Feb 17, 2021
Investing in the major socioeconomic, environmental, and technological themes of our times is becoming more accessible than ever, but how do investors sift through the fads to find the megatrends? Kanish Chugh, Head of Distribution, spoke to James Whelan, Investment Manager for VFS Group (learn more about James here) on his views of the major trends in 2021 and how to identify them for your portfolio. Thematic investing and megatrends Investing in megatrends is a type of thematic investing. It involves considering long-term macro trends, such as robotics and automation, and using various screens and information sources to identify the companies or assets which support this trend through infrastructure or services. Thematic investing is sometimes confused with sector investing. While it’s easy to see how this can happen, thematic investing is more tailored and can span several sectors or even asset classes. To illustrate this, consider the growth trend for technology. While one way to incorporate this might be simply including a sector investment to information technology, a thematic investment might also consider companies outside of this sector classification that also stand to benefit by providing services associated with technology, such as Amazon or Netflix. Thematic investing has increased in popularity over time due to greater access and grew in popularity in 2020 as investors sought investments tapping into the COVID-era, with exchange traded funds (ETFs) a particular beneficiary of this interest. There are some indications this growth will continue and 2021 will be the year of the thematic investment. Mr Whelan says, “there has never been a better time, or a time that has been more accessible for regular retail clients, regular mums and dads at home, or people just on the computer at home, to gain access to those ETFs, and those themes and those areas that they want. Whereas before, you would have had to try and pick out the stocks. There are now ready-made packages for you that you can look at and actually start to pick apart to do the homework for you.” Megatrend or fad? The abundance of often conflicting media describing trends or opportunities can make it difficult to identify whether something is a fad or a long-term growth pattern.

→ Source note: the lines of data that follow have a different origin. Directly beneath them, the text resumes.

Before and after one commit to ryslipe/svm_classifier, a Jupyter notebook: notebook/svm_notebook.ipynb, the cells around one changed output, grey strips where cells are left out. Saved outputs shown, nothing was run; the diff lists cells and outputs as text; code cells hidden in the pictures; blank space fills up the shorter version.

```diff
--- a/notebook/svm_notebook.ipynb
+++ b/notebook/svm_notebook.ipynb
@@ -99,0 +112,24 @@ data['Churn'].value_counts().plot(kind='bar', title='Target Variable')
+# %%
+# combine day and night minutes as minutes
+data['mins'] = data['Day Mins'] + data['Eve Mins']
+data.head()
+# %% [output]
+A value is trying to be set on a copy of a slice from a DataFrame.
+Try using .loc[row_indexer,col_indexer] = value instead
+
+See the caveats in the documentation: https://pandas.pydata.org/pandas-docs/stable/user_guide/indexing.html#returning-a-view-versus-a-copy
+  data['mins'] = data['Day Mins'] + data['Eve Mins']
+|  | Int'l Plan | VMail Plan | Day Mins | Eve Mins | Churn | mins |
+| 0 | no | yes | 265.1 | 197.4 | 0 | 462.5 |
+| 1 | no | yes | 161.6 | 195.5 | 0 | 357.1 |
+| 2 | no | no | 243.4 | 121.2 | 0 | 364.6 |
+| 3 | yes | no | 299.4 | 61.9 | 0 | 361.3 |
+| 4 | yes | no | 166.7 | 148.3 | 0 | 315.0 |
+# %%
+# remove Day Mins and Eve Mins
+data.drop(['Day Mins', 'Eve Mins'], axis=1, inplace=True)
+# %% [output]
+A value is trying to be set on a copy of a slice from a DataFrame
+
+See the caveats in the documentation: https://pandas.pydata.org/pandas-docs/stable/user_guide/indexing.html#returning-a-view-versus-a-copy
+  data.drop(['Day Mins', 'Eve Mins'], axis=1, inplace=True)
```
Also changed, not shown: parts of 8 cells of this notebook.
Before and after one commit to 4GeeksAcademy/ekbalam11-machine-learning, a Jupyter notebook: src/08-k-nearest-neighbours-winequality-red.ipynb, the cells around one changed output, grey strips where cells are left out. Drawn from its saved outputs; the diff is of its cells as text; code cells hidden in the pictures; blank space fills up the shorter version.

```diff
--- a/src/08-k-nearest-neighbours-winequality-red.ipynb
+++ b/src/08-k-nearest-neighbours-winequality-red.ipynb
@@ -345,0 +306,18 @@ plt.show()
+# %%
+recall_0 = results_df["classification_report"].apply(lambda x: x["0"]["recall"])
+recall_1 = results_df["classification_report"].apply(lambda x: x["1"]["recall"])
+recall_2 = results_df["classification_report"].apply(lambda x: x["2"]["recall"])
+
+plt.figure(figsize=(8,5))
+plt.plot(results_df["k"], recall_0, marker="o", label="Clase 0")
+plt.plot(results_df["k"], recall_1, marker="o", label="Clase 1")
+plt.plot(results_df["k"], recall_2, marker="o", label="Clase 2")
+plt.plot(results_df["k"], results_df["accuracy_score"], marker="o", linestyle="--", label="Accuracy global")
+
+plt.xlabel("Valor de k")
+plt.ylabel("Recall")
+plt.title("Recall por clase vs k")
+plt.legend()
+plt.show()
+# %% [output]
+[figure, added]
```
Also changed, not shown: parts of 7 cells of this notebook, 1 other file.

Mr Whelan identifies a megatrend using two particular indicators: demographic shifts and government support. “If there is a big demographic shift that's going in, for example, Southeast Asia, the growth in China and Southeast Asia of people moving into the middle class, that's something that's been talked about for ages. What do they eat? What changes do they make? What do they buy? What do they like to do on holiday? All of those things, that's a huge demographic shift… Government stuff. Once the government starts spending money on something, if you're in front of that wave, that's a bottomless pit of money,” he says. Another example of a demographic shift accompanied by government activity is increasing environmental awareness and movement towards clean energy and electric vehicles. Alongside this, government activity on this front has recently ramped up, with local examples being the Victorian Government’s plans to build a new battery storage facility or the NSW Government’s Renewable Energy Pipeline. Investors have a range of options for accessing this, from direct company shares in battery companies to funds such as ETFS Battery Tech & Lithium ETF (ASX Code: ACDC) which collates across the supply chain. By contrast, he views fads as activities with less substance, more noise behind them. “If everybody's talking about it on Twitter and everybody wants a piece of it…Then I think it's a bit of a fad, and I'll have a bit of a look into it. When it’s not a fad is when there’s actually regulation,” Mr Whelan says. He notes that fads can become trends down the track but views government regulation as the key turning point for that. For example, medicinal marijuana stocks spiked a few years ago without accompanying supportive legislation in Canada or any other country and he is wary of investing in this area without the government backing. Trends in 2021 After an unusual and challenging 2020, this year has started with hope as a result of vaccine rollouts and signs of economic recovery. Mr Whelan sees a few trends for the next year. Firstly, small capitalisation companies have shown significant growth in recent times and he views this as backed by economic activity. Mr Whelan says, “after the Biden Government's $1.9 trillion spending budget goes through, we're going to see the US consumer is going to have $2 trillion worth of excess capacity to spend on things, that is absolutely great for small caps and that's going to be very, very bullish for that area.” Economic recovery also brings the prospect of inflation, an area Mr Whelan selects as his second theme. The final theme is more technical and is based on a predicted shortage of a very specific item – semi-conductors. “There is a semiconductor shortage in the world at the moment. Huawei were hoarding semiconductors, before they all got cut off. Electric vehicles now need how many semiconductors? 40% of the cost of a modern car is put on computers. Computers need semiconductors. You've had car manufacturers have to shut down production because they literally cannot get semiconductors just in time because they've been running on just-in-time. When there's a shortage, prices go up. When prices go up, you find a way to meet it,” says Mr Whelan. Rather than investing in individual companies, Mr Whelan has found using ETFs useful for this particular trend as it is difficult to predict which companies will best rise to the circumstances. He cites the ETFS Morningstar Global Technology ETF (ASX Code: TECH) as offering suitable exposure to semiconductors, along with other key technology components. When to move on from the trend Just as it’s important to know whether something is a trend worthy of investment, it can also be important to know when to no longer invest. This comes down to a simple rule for all forms of investment in a portfolio, not just thematic investments. Mr Whelan says, “if the underlying reason as to why you bought it has changed, then you don’t need to be in it anymore. That’s the simple enough reason to be in and out of anything.”